Increasingly, embracing ESG and CSR opens up valuable pathways for sustainable, transparent businesses and removes the charlatans from the equation. When it comes to transparency and green business, the world is anything but simple. Sadly, there are a whole host of businesses whose approach down the years has been anything but green and have been labelled as sustainability fraudsters.
Sustainability, like any other business measure, costs money. It may save both money and indeed a firm’s entire activities in the long term, but in the shorter term the unfortunate consequence of the effort, and the cash involved is that some companies adopt a tick box approach.

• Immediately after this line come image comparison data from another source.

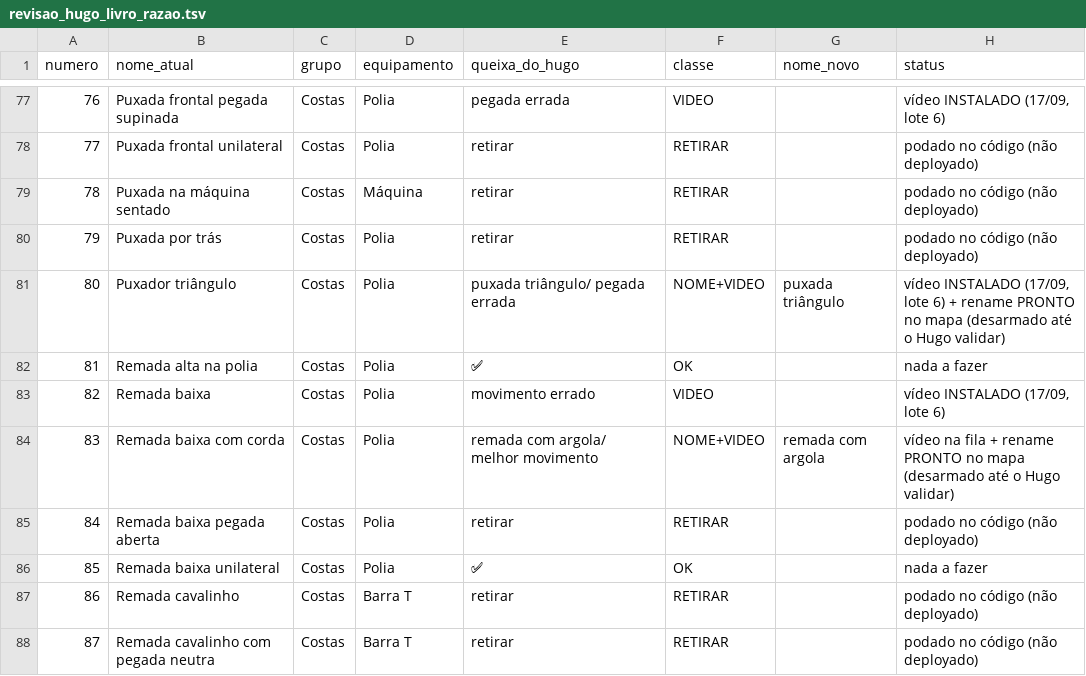
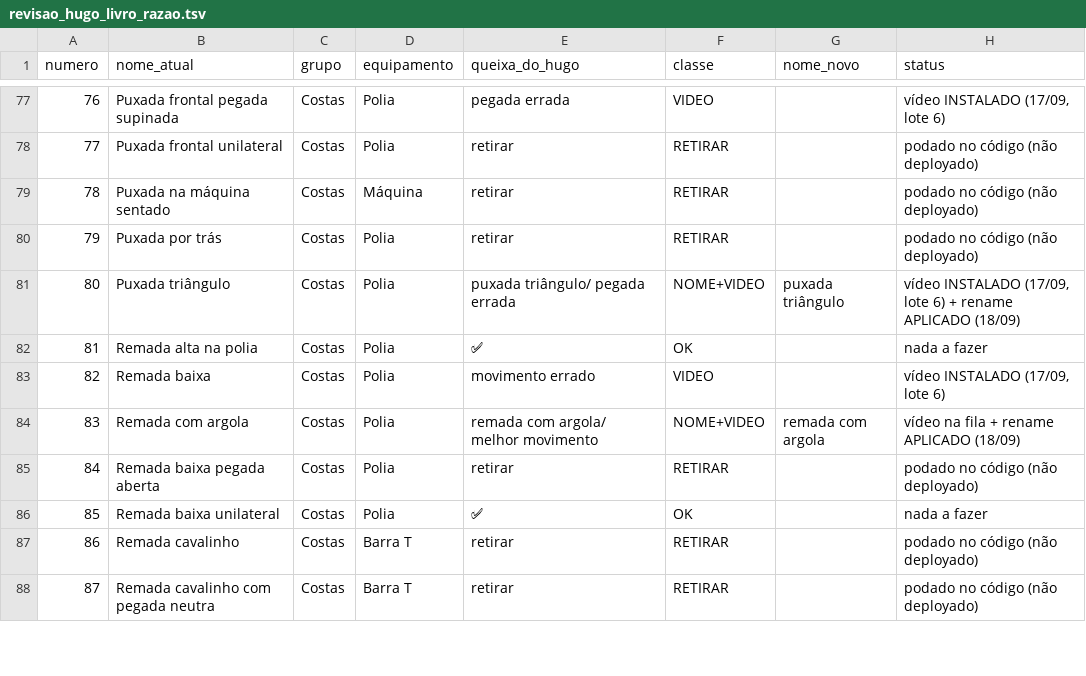
Before and after one commit to AutoCare-1/trainos, a TSV file: backend-laravel/database/revisao_hugo_livro_razao.tsv, drawn as a sheet; only a part is shown, gaps mark what is left out; the diff covers the shown part only.

```diff
--- a/backend-laravel/database/revisao_hugo_livro_razao.tsv
+++ b/backend-laravel/database/revisao_hugo_livro_razao.tsv
@@ -80,6 +80,6 @@ numero	nome_atual	grupo	equipamento	queixa_do_hugo	classe	nome_novo	status
 79	Puxada por trás	Costas	Polia	retirar	RETIRAR		podado no código (não deployado)
-80	Puxador triângulo	Costas	Polia	puxada triângulo/ pegada errada	NOME+VIDEO	puxada triângulo	vídeo INSTALADO (17/09, lote 6) + rename PRONTO no mapa (desarmado até o Hugo validar)
+80	Puxada triângulo	Costas	Polia	puxada triângulo/ pegada errada	NOME+VIDEO	puxada triângulo	vídeo INSTALADO (17/09, lote 6) + rename APLICADO (18/09)
 81	Remada alta na polia	Costas	Polia	✅	OK		nada a fazer
 82	Remada baixa	Costas	Polia	movimento errado	VIDEO		vídeo INSTALADO (17/09, lote 6)
-83	Remada baixa com corda	Costas	Polia	remada com argola/ melhor movimento	NOME+VIDEO	remada com argola	vídeo na fila + rename PRONTO no mapa (desarmado até o Hugo validar)
+83	Remada com argola	Costas	Polia	remada com argola/ melhor movimento	NOME+VIDEO	remada com argola	vídeo na fila + rename APLICADO (18/09)
 84	Remada baixa pegada aberta	Costas	Polia	retirar	RETIRAR		podado no código (não deployado)
```
Also changed, not shown: 116 edited cells elsewhere in this file, backend-laravel/database/fila_revisao_hugo.tsv, 16 other files.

Others, more dangerously, have tried to actively greenwash their activities; to present the scope of their operations as sustainable through nefarious reporting and recording methods, while in the meantime failing to truly adopt their models to today’s greener world.
This is vexing in the extreme for those corporates who are actually doing the right thing. Thankfully, there is a way to eliminate the sustainability fraudsters. Increasingly the solution is coming from financiers and investment houses, whose concerns over stranded assets or poor investments on a sustainability metric is beginning to tighten the noose on corporates seeking to do less than they should.
Investment Transparency and Eliminating Fraud
Aviva manages billions in corporate assets, and every January as a key part of its engagement efforts, sends a letter to the chairs of companies it invests in to set out stewardship priorities for the year.
The exciting part of the 2022 approach is that Mark Versey, Aviva CEO has directly said he will now be willing to divest Aviva’s money out of companies that don’t hit the environmental social and governance (ESG) and corporate social responsibility (CSR) demands he sets.
Crucially too, Aviva isn’t sitting on its laurels when it comes to these ESG and CSR goals. They are truly ahead of the game in every aspect. Essentially Aviva is going to push unsustainable businesses out of the investment picture with a twofold approach.
The first key is it truly understands ESG and CSR. Its letter this year, as we will examine, is future-proofed and packed with the most recent sustainability science. Secondly, it’s made no bones at all about pulling money, fast, from those companies who can’t or won’t step up to the mark.
Aviva’s ESG and CSR demands in detail
These are the 2022 demands Aviva is placing on any companies wanting to keep hold of their Aviva investments. As we shall see, it’s a pivotal list.
Aviva has set four key stewardship priorities that will shape its voting and engagement activities in 2022:
climate change, biodiversity, human rights, executive pay.
On climate change, it expects all companies to work towards achieving science-based targets (SBTi) validation of their climate targets and plans. SBTi is presently the world’s recommended approach on how to use science to prove and lead on greener environmental corporate practice.
Beyond that, Aviva will focus on two key areas in the coming year that will be instrumental in helping investors understand and support business as it embarks on the Net Zero climate journey: transition plans and climate accounting.
Aviva demands all businesses develop climate transition plans, and companies in higher-impact sectors should present these for shareholder approval. In developing transition plans, it recommends companies comply with the six guiding principles outlined by the CDP Framework on reporting.
On Net Zero, 2050 or earlier Net Zero objectives must be augmented with interim targets aligned with the need to at least halve absolute global greenhouse emissions by 2030. These objectives should be fully integrated in the broader corporate strategy, demonstrating how the business will fund the necessary investments in the transition while remaining commercially viable during the interim period.
Aviva also concludes that robust integration of climate risks and opportunities into fundamental valuations requires high-quality and consistent financial reporting. It welcomes the publication of the IFRS Climate-Related Disclosure Prototypeand encourages companies to voluntarily report against this standard as soon as practical.
All climate reporting and related risk assurance are to be included within the annual audit plan of the external auditors. That’s it for climate. But there’s lots more.
On biodiversity, Aviva is making all companies develop biodiversity action plans, taking into account emerging best-practice guidance frameworks, such as the Science Based Target Network (SBTN) for Nature and the Task Force on Nature-related Financial Disclosures (TNFD) as well as the conclusions of the CBD COP process.
Corporates should take time to investigate these individually, but all represent top end solutions and theory. Companies must also assess business dependencies and impact upon nature, identifying key issue areas and locations in the value chain for target setting.
Comprehensive targets must be aligned with the SBTN framework once guidance is finalised (this should include the full value chain within scope) and public reporting of performance against targets is mandated.